The Farm Bill is an omnibus, meaning it covers numerous legislative packages on diverse topics in a single bill. With 12 titles – the Farm Bill includes nutrition programs (often referred to as food stamps), commodities, conservation, energy, trade, R&D, and rural development. The diversity of issues also means that legislators with vastly different priorities (from urban, suburban and rural districts) must work together on passing the legislation.
In the past few years, despite containing mandatory spending levels, Congressional appropriators have continually sought to cut mandatory funding levels to numerous programs through a process known as Changes in Mandatory Program Spending (CHIMPS). Under a Democratically-controlled administration, Republicans sought to shape policy contained in the Farm Bill, using CHIMPS as a means to challenge the President’s agenda, particularly on climate, energy, and environmental issues.
While it is anyone’s guess whether a Farm Bill will pass in the 115th Congress, the legislative priorities of both parties remain largely unchanged.
Looking Ahead to 2018 – Crop Insurance Is On Everyone’s Mind
Lawmakers have expressed their own priorities for the next Farm Bill, and to many, the top issue is preserving the farm safety net through crop insurance. EESI also expects to hear new proposals on how to provide the biggest benefit to both farmers, tax payers and the environment through reforms to crop insurance.
However, at a time of plunging commodities values and rising land prices, further efforts to reform crop insurance or commodity programs will likely face stiff opposition. In a recent poll of rural residents by news outlet DTN/The Progressive Farmer, 52 percent of respondents strongly or somewhat disagreed that current federal farm programs provide an adequate safety net; only 6 percent felt that farmer protections were adequate.
In the past, lawmakers expressed their view that the agricultural community already did their part to reduce the deficit in the 2014 Farm Bill. In a moment of reflection, USDA Secretary Vilsack offered some advice for those shaping the 2018 Farm Bill, commenting, “We faced a very difficult challenge with the recent Farm Bill because the conversation started something like this: ‘We’ve got to save $23 billion …That was the first thing out of the box. The powers that be decided that saving money was the most important aspect of the Farm Bill.”

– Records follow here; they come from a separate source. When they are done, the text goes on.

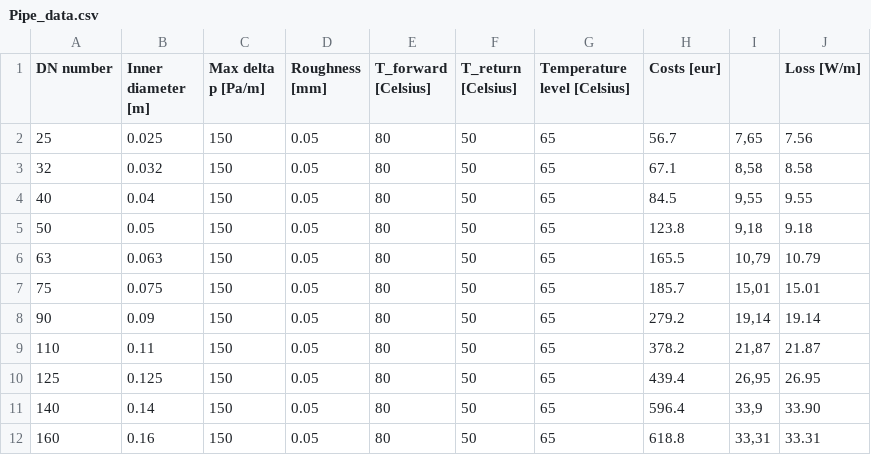
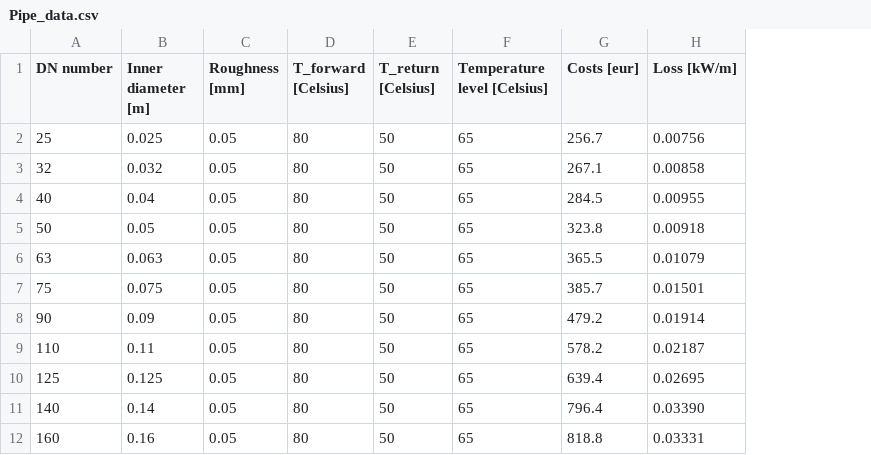
Before and after one commit to oemof/DHNx, a CSV file: examples/investment_optimisation/precalculation/Pipe_data.csv, drawn as a sheet; removed rows and columns are numbered as before the commit, all else as after; the diff names each change by its address in the sheet, - before the commit and + after, or states it on an @@ line.

Commit message:
Update example

```diff
--- a/examples/investment_optimisation/precalculation/Pipe_data.csv
+++ b/examples/investment_optimisation/precalculation/Pipe_data.csv
-column C (Max delta p [Pa/m]), rows 2-12: all 150
-column I, rows 2-12: 7,65 | 8,58 | 9,55 | 9,18 | 10,79 | 15,01 | 19,14 | 21,87 | 26,95 | 33,9 | 33,31
-column J (Loss [W/m]), rows 2-12: 7.56 | 8.58 | 9.55 | 9.18 | 10.79 | 15.01 | 19.14 | 21.87 | 26.95 | 33.90 | 33.31
+column H (Loss [kW/m]), rows 2-12: 0.00756 | 0.00858 | 0.00955 | 0.00918 | 0.01079 | 0.01501 | 0.01914 | 0.02187 | 0.02695 | 0.03390 | 0.03331
-G2 (Costs [eur]): 56.7
+G2 (Costs [eur]): 256.7
-G3 (Costs [eur]): 67.1
+G3 (Costs [eur]): 267.1
-G4 (Costs [eur]): 84.5
+G4 (Costs [eur]): 284.5
-G5 (Costs [eur]): 123.8
+G5 (Costs [eur]): 323.8
-G6 (Costs [eur]): 165.5
+G6 (Costs [eur]): 365.5
-G7 (Costs [eur]): 185.7
+G7 (Costs [eur]): 385.7
-G8 (Costs [eur]): 279.2
+G8 (Costs [eur]): 479.2
-G9 (Costs [eur]): 378.2
+G9 (Costs [eur]): 578.2
-G10 (Costs [eur]): 439.4
+G10 (Costs [eur]): 639.4
-G11 (Costs [eur]): 596.4
+G11 (Costs [eur]): 796.4
-G12 (Costs [eur]): 618.8
+G12 (Costs [eur]): 818.8
```
Also changed, not shown: 1 other file.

Vilsack emphasized the importance of rural America, stating that the Farm Bill negotiators must ask themselves, “‘What is the need in rural America?’ because rural America is an important place. It’s where we get our food. It impacts our water. It’s our feed stock for our energy sources. It’s where we recreate. It’s our military families and, oh yeah, it gives everybody else in the country the ability to do something other than farming because we’re tremendously productive.”
No matter the outcome of the Farm Bill debate, 2017 will certainly be an interesting year to watch agricultural policy. At no other point in modern history has there been such an interest from the public in what we eat, who grows it and how, and how that impacts the environment.
For more information see:
Departing Vilsack Offering Farm Bill Suggestions, Radio Iowa
Farmers Expect to be Front and Center as Trump Presidency Unfolds, DTN/Progressive Farmer